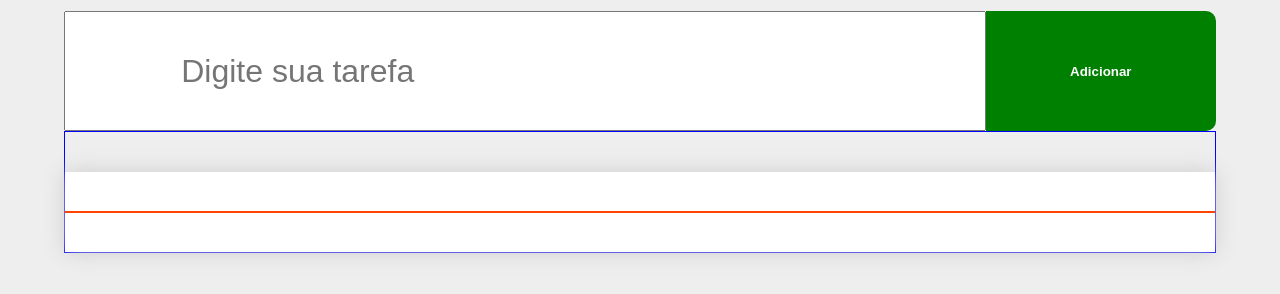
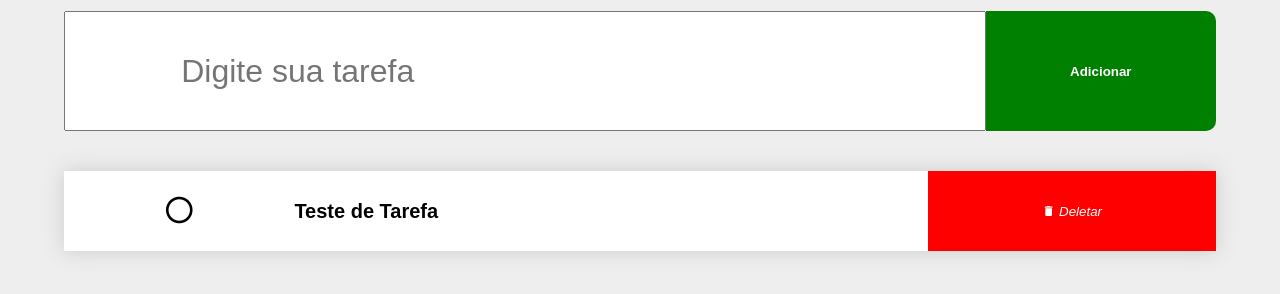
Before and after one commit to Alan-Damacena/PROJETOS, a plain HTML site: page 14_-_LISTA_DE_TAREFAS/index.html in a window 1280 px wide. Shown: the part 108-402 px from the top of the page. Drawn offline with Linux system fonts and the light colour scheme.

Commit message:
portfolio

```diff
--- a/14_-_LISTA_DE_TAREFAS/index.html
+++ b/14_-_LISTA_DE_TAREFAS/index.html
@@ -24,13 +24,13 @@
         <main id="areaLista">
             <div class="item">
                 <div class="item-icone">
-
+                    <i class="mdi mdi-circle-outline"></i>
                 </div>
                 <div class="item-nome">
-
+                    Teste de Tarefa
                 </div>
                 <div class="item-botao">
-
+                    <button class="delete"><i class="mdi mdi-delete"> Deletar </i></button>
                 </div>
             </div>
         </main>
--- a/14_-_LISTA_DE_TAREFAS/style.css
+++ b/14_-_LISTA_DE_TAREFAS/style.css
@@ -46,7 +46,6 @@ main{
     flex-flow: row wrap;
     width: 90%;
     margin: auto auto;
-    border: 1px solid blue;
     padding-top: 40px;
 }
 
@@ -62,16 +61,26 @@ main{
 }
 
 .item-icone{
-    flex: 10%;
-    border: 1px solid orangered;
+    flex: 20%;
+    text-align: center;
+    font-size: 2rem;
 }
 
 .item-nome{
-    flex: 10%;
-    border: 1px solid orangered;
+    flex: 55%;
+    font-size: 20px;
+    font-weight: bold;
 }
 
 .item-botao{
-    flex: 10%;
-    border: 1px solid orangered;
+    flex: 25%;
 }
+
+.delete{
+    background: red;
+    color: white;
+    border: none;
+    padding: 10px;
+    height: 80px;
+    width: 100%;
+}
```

·····

▶ [WORK TASK]
Every line that contains the string "class" should be copied from the records.

▶ [WRITTEN ANSWER]
             <div class="item">
                 <div class="item-icone">
+                    <i class="mdi mdi-circle-outline"></i>
                 <div class="item-nome">
                 <div class="item-botao">
+                    <button class="delete"><i class="mdi mdi-delete"> Deletar </i></button>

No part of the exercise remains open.